Following the incident, authorities had to evacuate people in five-km radius as a precautionary measure.
So far three bodies have been handed over to their families after autopsy. The mourners kept the bodies shrouded in black cloth on the road outside the factory in a bid to register their protest and show anger.
Locals said policemen deployed outside the chemical plant resorted to baton charging to disperse the protesters, who were trying to move inside. Several protesters were detained and whisked away from the spot.
Media reported that police had a tough time controlling the protesters.
"Two days have gone by and so far no one from the company has been arrested for this mishap," Brijesh said. "We are demanding justice and policemen beat us with batons."
Locals said the bodies were later shifted to Venkatapuram village for cremation.
Meanwhile, Andhra Pradesh Director General of Police D Gautam Sawang told reporters that the investigation into the gas leak would be taken to a "logical conclusion."
"We are not here to protect anybody. The investigation has begun and we shall take action based on the investigation. There is no need for the villagers to get agitated," Sawang said.
LG Polymers India Saturday blamed leaking vapour from a storage tank for the leakage of deadly styrene monomer gas at its Visakhapatnam plant.
"At the onset, LG Polymers India would like to express sincere condolences and apologies to all who have been affected by this incident. We would like to assure everyone that the company is committed to work closely with the concerned authorities in India to investigate the cause of this incident, prevent recurrence in the future, and secure the foundation for care and treatment," a statement issued by the company said.
The company owned by South Korea's LG Chem Ltd said they express their deepest condolences to the victims and families who have been hurt and affected by this incident, and they promise to do their best to handle the situation and prevent any such incident in the future.
"We are happy to confirm that the status-quo at the plant is brought under control this morning," the company said. "Our teams are working day and night with the government to create concrete measures to deliver an effective care package that can be implemented immediately."

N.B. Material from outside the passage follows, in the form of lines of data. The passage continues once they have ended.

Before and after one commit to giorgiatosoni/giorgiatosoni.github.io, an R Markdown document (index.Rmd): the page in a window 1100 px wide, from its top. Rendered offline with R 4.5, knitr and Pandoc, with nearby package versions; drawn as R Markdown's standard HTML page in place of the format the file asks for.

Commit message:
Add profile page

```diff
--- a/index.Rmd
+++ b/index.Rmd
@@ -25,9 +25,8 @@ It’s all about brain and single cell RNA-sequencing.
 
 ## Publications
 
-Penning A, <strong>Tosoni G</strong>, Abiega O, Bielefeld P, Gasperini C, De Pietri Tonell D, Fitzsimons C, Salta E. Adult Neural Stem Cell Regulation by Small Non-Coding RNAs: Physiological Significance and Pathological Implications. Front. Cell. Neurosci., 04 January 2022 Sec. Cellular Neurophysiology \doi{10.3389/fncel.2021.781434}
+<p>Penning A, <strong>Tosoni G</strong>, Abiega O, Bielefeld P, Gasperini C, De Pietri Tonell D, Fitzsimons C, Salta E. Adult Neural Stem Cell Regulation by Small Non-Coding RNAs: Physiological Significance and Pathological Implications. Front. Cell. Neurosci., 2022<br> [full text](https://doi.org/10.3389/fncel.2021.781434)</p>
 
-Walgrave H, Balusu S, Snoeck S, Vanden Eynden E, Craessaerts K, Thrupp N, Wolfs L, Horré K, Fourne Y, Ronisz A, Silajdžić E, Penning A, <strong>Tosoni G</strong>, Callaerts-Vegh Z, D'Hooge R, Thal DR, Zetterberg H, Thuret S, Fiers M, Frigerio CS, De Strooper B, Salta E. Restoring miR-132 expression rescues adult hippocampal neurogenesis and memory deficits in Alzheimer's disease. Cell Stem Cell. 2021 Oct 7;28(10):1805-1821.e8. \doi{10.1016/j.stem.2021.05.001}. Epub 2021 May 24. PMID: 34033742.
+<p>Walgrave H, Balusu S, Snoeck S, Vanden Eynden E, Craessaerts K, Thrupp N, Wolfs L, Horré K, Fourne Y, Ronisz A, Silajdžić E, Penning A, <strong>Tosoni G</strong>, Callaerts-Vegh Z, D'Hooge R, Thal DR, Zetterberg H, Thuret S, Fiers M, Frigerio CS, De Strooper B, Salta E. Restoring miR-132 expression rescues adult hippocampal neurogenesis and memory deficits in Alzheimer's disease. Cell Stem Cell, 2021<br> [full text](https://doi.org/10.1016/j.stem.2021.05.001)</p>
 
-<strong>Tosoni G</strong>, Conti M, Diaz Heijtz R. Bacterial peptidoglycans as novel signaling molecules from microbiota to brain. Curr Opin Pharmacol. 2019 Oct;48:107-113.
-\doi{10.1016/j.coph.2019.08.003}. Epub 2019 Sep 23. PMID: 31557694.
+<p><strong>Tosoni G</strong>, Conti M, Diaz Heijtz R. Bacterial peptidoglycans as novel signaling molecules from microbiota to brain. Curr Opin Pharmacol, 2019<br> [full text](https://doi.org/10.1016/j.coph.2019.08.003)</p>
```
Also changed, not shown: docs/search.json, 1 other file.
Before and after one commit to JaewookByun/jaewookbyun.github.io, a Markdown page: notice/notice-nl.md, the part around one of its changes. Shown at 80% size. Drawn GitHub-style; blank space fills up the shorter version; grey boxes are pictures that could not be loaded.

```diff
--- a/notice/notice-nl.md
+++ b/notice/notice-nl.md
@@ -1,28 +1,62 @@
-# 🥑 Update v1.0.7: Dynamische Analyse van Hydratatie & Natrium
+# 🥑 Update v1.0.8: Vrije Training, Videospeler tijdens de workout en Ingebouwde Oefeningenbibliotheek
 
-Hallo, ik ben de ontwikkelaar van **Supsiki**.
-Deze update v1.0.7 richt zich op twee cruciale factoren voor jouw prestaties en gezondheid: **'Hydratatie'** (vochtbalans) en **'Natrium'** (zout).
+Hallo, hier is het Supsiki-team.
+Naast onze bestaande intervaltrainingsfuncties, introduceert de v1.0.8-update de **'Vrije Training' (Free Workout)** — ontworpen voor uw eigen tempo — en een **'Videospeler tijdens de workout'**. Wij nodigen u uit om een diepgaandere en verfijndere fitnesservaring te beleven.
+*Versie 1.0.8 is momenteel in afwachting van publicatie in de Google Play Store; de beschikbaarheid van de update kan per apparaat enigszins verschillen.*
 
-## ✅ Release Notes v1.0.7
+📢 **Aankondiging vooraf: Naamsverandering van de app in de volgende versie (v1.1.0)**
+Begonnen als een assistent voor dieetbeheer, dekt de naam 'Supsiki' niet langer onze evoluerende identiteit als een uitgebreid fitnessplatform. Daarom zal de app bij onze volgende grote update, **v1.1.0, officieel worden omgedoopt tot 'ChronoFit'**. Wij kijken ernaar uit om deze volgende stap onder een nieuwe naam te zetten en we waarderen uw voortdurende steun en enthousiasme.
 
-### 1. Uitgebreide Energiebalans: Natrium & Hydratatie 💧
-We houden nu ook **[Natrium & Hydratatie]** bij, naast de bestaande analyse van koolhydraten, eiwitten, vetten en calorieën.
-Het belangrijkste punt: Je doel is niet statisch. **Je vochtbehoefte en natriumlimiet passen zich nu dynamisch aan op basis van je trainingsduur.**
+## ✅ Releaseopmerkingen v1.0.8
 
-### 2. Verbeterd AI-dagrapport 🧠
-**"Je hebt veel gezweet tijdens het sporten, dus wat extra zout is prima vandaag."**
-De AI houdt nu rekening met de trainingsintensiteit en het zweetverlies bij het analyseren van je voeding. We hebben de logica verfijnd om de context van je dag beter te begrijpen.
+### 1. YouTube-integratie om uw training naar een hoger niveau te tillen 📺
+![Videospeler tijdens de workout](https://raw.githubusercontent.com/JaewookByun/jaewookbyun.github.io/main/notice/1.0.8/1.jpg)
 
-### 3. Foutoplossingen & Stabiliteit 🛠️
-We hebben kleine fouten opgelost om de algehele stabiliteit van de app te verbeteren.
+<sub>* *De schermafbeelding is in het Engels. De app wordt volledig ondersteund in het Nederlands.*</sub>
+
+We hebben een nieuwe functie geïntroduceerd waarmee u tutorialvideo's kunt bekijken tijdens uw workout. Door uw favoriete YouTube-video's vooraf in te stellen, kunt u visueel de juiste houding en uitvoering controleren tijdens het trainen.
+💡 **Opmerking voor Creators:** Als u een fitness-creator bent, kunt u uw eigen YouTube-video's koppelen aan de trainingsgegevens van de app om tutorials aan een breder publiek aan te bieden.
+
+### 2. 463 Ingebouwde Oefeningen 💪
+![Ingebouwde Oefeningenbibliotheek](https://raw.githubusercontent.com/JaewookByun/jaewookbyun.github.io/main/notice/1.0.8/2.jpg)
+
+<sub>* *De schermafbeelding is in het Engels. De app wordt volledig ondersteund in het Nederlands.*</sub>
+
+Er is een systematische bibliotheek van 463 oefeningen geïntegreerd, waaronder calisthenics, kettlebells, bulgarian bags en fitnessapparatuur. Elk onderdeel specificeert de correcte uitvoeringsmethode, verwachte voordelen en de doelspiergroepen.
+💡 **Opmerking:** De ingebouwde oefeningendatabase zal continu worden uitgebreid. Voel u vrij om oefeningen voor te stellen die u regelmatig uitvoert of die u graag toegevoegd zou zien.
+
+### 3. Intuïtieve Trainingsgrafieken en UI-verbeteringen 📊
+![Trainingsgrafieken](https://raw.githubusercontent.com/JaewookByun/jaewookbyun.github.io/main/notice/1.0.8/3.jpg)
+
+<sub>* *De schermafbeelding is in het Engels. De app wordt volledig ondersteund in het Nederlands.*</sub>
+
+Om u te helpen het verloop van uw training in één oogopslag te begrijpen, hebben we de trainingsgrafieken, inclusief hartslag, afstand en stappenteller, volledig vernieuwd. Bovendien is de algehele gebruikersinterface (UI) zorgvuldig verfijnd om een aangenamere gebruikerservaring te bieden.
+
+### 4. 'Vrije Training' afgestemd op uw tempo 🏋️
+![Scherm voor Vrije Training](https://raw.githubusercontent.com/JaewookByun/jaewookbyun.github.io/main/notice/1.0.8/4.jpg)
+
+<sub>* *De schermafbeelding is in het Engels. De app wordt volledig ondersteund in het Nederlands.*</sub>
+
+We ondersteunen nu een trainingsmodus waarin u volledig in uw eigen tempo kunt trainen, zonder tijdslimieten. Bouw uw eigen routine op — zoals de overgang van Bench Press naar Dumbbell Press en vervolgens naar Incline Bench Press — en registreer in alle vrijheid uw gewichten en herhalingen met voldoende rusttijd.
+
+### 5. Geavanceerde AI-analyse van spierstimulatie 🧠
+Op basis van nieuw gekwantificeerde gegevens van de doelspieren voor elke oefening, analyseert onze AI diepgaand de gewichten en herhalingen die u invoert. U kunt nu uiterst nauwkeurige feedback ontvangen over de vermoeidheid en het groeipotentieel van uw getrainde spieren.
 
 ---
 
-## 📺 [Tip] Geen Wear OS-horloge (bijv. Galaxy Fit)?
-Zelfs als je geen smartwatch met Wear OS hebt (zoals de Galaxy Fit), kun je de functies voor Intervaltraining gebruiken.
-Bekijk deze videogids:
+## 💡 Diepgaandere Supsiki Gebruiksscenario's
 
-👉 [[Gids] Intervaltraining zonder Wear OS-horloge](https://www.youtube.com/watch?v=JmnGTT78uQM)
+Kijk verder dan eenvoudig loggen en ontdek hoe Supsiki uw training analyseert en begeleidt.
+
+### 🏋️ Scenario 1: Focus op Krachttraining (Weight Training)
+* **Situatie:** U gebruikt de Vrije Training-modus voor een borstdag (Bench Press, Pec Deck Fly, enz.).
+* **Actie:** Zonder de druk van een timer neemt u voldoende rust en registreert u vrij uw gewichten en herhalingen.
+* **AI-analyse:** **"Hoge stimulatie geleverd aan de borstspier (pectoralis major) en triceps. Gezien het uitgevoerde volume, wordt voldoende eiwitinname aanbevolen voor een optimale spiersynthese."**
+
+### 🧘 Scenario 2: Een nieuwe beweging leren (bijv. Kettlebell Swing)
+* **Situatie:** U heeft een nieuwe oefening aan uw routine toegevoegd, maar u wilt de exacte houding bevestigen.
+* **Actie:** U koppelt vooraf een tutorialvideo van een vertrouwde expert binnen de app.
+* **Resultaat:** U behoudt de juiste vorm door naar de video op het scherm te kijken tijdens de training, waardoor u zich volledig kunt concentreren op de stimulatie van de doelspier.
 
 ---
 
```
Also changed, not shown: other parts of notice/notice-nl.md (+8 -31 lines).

The incident at Visakhapatnam evoked memories of the 1984 Bhopal Gas Tragedy that left at least 3,787 people dead and another 500,000 injured when methyl isocyanate leaked from a Union Carbide pesticide plant in the state of Madhya Pradesh. ■